BERLIN -- Inspectors from the U.N.'s atomic watchdog have confirmed that Iran has started building an underground centrifuge assembly plant after its previous one exploded in what Tehran called a sabotage attack over the summer, the agency's head told The Associated Press on Tuesday.
Iran also continues to stockpile greater amounts of low-enriched uranium, but does not appear to possess enough to produce a weapon, Rafael Grossi, director-general of the International Atomic Energy Agency, said in an interview in Berlin.
After the July explosion at the Natanz nuclear site, Tehran said it would build a new, more secure, structure in the mountains around the area. Satellite pictures of Natanz analyzed by experts have yet to show any obvious signs of construction at the site in Iran's central Isfahan province.
"They have started, but it's not completed," Grossi said. "It's a long process."
He would not give further details, saying it's "confidential information." Iran's mission to the United Nations did not immediately respond to a request for comment.
Ali Akbar Salehi, the head of Iran's nuclear department, last month told state television that the destroyed above-ground facility was being replaced with one "in the heart of the mountains around Natanz."
Natanz hosts the country's main uranium enrichment facility. In its long underground halls, centrifuges rapidly spin uranium hexafluoride gas to enrich uranium.

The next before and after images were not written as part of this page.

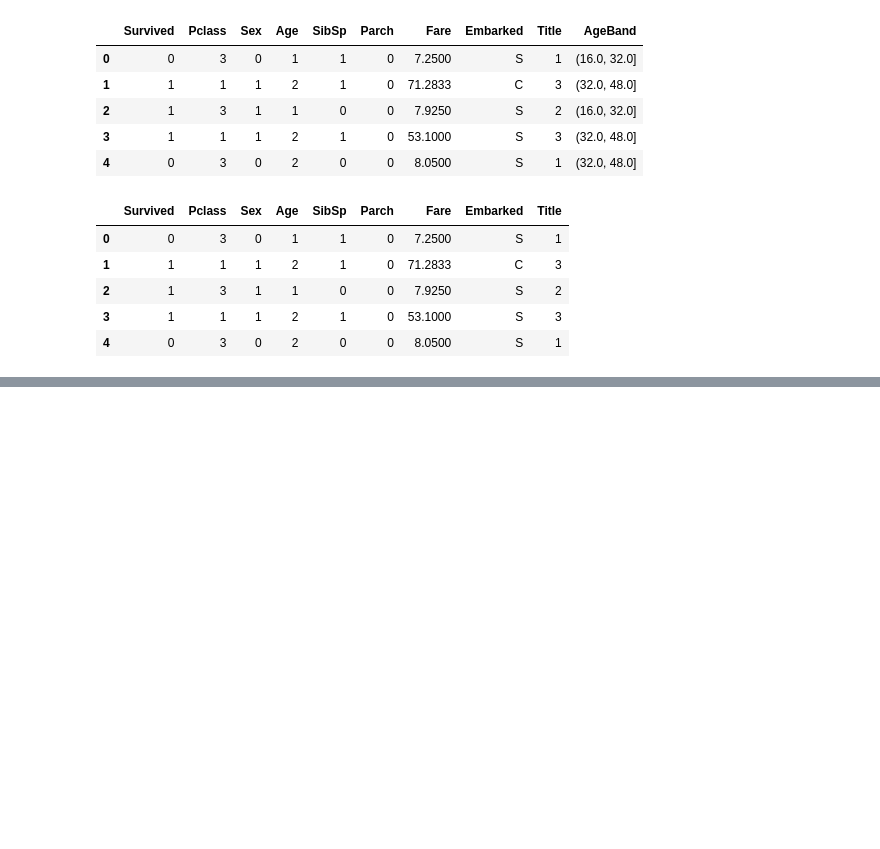
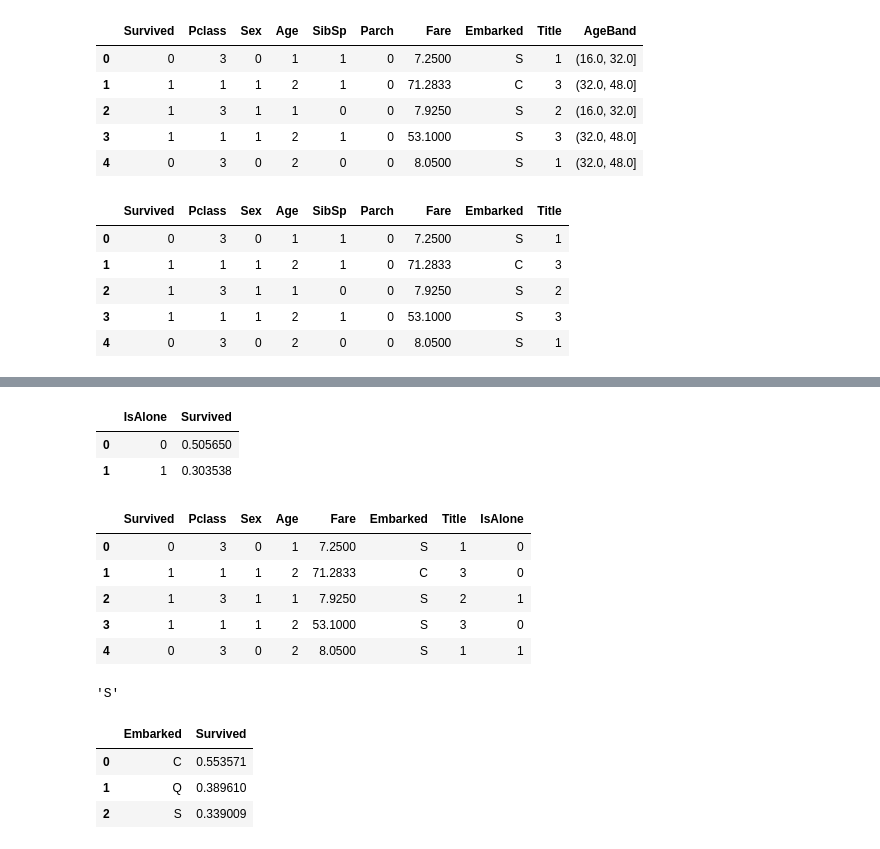
Before and after one commit to dannyaguirre09/Titanic, a Jupyter notebook: Titanic.ipynb, the cells around one changed output, grey strips where cells are left out. Cells and saved outputs as stored; diff of their text form; code cells hidden in the pictures; blank space fills up the shorter version.

```diff
--- a/Titanic.ipynb
+++ b/Titanic.ipynb
@@ -296,0 +312,40 @@ train_df.head()
+# %%
+# Crear un nuevo feature para saber si el pasajero estaba solo
+for dataset in combine:
+  dataset['IsAlone'] = 0
+  dataset.loc[dataset['FamilySize'] == 1, 'IsAlone'] = 1
+
+train_df[['IsAlone', 'Survived']].groupby(['IsAlone'], as_index=False).mean()
+# %% [output]
+|  | IsAlone | Survived |
+| 0 | 0 | 0.505650 |
+| 1 | 1 | 0.303538 |
+# %%
+#Eliminar las columnas Parch, SibSp y FamilySize
+train_df = train_df.drop(['Parch', 'SibSp', 'FamilySize'], axis=1)
+test_df = test_df.drop(['Parch', 'SibSp', 'FamilySize'], axis=1)
+combine = [train_df, test_df]
+train_df.head()
+# %% [output]
+|  | Survived | Pclass | Sex | Age | Fare | Embarked | Title | IsAlone |
+| 0 | 0 | 3 | 0 | 1 | 7.2500 | S | 1 | 0 |
+| 1 | 1 | 1 | 1 | 2 | 71.2833 | C | 3 | 0 |
+| 2 | 1 | 3 | 1 | 1 | 7.9250 | S | 2 | 1 |
+| 3 | 1 | 1 | 1 | 2 | 53.1000 | S | 3 | 0 |
+| 4 | 0 | 3 | 0 | 2 | 8.0500 | S | 1 | 1 |
+# %%
+#Rellenar los valores pérdidos de Embarked con el más común
+freq_port = train_df.Embarked.dropna().mode()[0]
+freq_port
+# %% [output]
+'S'
+# %%
+for dataset in combine:
+  dataset['Embarked'] = dataset['Embarked'].fillna(freq_port)
+
+train_df[['Embarked', 'Survived']].groupby(['Embarked'], as_index=False).mean()
+# %% [output]
+|  | Embarked | Survived |
+| 0 | C | 0.553571 |
+| 1 | Q | 0.389610 |
+| 2 | S | 0.339009 |
```
Also changed, not shown: parts of 28 cells of this notebook.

Natanz became a flash point for Western concerns about Iran's nuclear program in 2002, when satellite photos showed Iran building an underground facility at the site, some 125 miles south of the capital, Tehran. In 2003, the U.N. agency visited Natanz, which Iran said would house centrifuges for its nuclear program, buried under some 25 feet of concrete. That offers protection from potential airstrikes on the site, which also is guarded by anti-aircraft positions.
Natanz had been targeted by the Stuxnet computer virus previously, which was believed to be a creation of the U.S. and Israel. Iran has yet to say who it suspects of carrying out the sabotage in the July incident. Suspicion has fallen on Israel as well, despite a claim of responsibility by a previously unheard-of group at the time.
Under the provisions of the landmark 2015 nuclear deal with world powers known as the Joint Comprehensive Plan of Action, Iran is allowed to produce a certain amount of enriched uranium for nonmilitary purposes.
In return, Iran was offered economic incentives by the countries involved.
Since President Donald Trump pulled the U.S. unilaterally out of the deal in 2018 and reimposed sanctions, however, the other signatories -- Germany, France, Britain, Russia and China -- have been struggling to keep the deal alive.
Meanwhile, Iran has been steadily exceeding the deal's limits on how much uranium it can stockpile, the purity to which it can enrich uranium and other restrictions to pressure those countries to come up with a plan to offset U.S. sanctions.
Still though, Iran has continued to allow the U.N. agency's inspectors full access to its nuclear facilities, including Natanz, Grossi said.
In its latest quarterly assessment, the agency reported Iran as of Aug. 25 had stockpiled 4,641.6 pounds of low-enriched uranium, well above the 447.1 pounds allowed under the nuclear agreement. It also was enriching uranium to a purity of 4.5%, higher than the 3.67% allowed under the deal.
According to a widely cited analysis by the Washington-based Arms Control Association, Iran would need roughly 1.16 tons of low-enriched uranium -- under 5% purity -- in gas form and would then need to enrich it further to weapons-grade, or more than 90% purity, to make a nuclear weapon.
Information for this article was contributed by Jon Gambrell of The Associated Press.